I got an email from a student in France who asked about a French counterpart to my post on Morse code palindromes, and this post is a response to that email.
A palindrome is a word that remains the same when the letters are reversed, like kayak. A Morse code palindrome is a word that remains the same when its Morse code representation is reversed.
The word kayak is not a Morse code palindrome because its Morse code representation
-.- .- -.-- .- -.-
when reversed becomes
-.- -. --.- -. -.-
which is the Morse code for knqnk.
The word wig is a palindrome in Morse code because
.-- .. --.
reads the same in reverse.
Now what about French? I saved the script I wrote to find Morse palindromes in English, and I ran it on the French dictionary located at
on my Linux box.
I thought I’d have to modify the script because French uses characters in addition to the 26 letters of the Roman alphabet, such as ç, a ‘c’ with a cedilla. There is a Morse code for ç
but its reverse is not a letter.
It’s not clear exactly what is “French Morse code” because there are a number of code values that could be used in French (or English) to represent letters with diacritical marks.
The code for é is itself a palindrome, so I didn’t need to modify my script for it. As far as I know, there are no codes for accented letters which are valid letters when reversed, except for ü whose code is the opposite of z. But there are no Morse palindromes in French if you add ü.

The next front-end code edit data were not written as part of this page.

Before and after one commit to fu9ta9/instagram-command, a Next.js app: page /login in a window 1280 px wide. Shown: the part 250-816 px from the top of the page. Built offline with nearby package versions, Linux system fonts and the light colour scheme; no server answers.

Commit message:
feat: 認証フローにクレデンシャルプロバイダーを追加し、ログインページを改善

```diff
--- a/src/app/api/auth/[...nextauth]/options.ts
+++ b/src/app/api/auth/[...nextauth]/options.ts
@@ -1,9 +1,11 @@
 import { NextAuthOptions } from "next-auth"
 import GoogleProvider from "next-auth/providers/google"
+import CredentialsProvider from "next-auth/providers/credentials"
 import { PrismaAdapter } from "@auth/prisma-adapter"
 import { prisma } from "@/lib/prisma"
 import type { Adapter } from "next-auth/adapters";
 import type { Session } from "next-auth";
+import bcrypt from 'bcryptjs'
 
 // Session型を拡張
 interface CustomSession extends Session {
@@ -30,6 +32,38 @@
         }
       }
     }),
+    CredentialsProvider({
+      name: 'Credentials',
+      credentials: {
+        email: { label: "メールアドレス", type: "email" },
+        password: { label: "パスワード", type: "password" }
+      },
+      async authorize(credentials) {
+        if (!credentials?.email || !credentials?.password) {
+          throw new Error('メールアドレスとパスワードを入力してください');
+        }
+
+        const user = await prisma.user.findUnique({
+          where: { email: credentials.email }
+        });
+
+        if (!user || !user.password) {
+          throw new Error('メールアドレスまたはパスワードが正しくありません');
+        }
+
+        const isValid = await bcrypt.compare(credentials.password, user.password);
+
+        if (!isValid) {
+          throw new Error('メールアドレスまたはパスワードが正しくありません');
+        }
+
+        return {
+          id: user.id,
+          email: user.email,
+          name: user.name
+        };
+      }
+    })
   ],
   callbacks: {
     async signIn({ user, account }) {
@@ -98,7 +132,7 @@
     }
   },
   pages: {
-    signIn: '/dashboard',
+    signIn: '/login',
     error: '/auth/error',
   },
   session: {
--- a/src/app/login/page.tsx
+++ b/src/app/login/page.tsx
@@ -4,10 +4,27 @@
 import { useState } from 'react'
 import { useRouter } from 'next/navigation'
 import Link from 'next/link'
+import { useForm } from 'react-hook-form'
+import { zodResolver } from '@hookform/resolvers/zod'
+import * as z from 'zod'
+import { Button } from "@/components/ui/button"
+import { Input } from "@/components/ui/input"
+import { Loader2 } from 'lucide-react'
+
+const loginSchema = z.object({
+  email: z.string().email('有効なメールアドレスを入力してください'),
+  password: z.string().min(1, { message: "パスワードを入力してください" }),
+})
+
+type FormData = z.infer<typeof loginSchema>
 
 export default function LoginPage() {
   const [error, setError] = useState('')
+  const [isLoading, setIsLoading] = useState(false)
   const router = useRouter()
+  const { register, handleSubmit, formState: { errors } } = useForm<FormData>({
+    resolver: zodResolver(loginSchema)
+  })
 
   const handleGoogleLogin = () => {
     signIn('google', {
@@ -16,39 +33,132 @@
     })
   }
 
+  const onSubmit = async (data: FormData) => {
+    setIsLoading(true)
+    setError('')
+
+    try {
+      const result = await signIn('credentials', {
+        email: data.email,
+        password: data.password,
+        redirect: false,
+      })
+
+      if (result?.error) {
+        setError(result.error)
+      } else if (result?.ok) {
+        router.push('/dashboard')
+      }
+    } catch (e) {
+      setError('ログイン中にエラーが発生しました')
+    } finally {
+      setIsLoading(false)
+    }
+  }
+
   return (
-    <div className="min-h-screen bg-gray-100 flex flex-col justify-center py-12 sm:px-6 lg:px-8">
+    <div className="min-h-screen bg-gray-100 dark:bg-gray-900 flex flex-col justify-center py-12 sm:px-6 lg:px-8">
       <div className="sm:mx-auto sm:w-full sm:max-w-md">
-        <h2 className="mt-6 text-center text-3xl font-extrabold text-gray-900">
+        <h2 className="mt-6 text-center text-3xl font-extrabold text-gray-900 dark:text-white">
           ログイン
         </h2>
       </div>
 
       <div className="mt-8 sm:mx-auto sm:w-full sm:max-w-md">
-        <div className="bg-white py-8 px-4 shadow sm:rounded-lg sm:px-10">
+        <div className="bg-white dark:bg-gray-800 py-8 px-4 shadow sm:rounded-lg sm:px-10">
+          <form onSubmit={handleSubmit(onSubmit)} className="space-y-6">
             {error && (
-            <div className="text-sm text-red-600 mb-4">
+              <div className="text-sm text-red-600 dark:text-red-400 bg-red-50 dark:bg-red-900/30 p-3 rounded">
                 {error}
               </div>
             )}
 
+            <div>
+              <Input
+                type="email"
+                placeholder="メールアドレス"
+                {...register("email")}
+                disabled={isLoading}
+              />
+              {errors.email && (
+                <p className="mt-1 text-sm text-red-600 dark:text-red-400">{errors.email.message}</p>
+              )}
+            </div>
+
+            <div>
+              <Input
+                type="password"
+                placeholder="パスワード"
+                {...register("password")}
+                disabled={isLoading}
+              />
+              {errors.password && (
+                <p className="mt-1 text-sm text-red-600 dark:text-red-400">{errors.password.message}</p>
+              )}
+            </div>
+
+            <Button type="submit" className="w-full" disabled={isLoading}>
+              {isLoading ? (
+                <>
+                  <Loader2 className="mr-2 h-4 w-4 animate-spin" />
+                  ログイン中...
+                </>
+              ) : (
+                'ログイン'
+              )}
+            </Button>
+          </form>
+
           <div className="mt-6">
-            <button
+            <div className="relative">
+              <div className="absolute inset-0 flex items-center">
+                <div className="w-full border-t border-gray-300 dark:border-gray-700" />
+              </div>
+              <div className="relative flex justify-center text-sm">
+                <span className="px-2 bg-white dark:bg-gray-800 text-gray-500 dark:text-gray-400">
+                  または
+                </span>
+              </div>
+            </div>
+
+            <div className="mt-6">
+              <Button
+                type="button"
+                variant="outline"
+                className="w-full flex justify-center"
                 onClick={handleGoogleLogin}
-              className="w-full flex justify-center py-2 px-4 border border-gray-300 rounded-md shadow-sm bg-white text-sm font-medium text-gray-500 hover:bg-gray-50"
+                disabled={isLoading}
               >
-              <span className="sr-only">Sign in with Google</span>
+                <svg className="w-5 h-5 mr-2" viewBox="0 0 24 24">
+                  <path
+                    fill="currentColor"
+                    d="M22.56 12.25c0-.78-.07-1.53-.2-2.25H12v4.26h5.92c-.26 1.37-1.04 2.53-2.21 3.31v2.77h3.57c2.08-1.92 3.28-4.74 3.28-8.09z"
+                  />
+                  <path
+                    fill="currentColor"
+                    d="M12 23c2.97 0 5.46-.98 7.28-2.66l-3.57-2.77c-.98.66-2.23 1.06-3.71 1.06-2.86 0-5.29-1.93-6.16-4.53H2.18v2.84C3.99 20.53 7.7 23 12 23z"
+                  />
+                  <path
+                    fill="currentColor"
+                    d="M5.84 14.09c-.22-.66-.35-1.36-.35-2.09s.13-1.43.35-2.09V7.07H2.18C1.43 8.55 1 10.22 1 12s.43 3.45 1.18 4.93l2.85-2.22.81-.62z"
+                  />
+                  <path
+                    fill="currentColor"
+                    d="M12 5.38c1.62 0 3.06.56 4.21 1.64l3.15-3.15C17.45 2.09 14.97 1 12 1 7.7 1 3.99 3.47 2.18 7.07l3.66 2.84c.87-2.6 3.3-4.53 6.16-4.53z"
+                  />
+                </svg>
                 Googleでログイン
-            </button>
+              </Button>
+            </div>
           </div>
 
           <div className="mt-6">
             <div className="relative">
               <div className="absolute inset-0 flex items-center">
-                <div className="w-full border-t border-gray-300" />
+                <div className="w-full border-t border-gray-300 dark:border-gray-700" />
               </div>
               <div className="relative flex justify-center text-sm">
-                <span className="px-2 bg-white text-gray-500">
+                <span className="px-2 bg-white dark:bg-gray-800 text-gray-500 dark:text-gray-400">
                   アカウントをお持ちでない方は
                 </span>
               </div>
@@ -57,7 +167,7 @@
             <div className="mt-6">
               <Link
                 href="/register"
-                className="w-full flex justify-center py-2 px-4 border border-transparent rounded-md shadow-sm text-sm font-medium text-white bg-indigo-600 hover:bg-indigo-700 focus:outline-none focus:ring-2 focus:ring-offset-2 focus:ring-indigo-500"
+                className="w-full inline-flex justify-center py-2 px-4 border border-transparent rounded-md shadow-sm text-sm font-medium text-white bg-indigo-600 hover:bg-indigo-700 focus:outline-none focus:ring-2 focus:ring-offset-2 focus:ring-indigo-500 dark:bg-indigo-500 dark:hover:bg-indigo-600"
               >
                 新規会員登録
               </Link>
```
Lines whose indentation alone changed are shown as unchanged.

See this file for complete results. Some of these words remain the same when translated to Morse, reversed, and translated back, such as sans. Others, are pairs that of valid words but not the same word, such as ail and fin.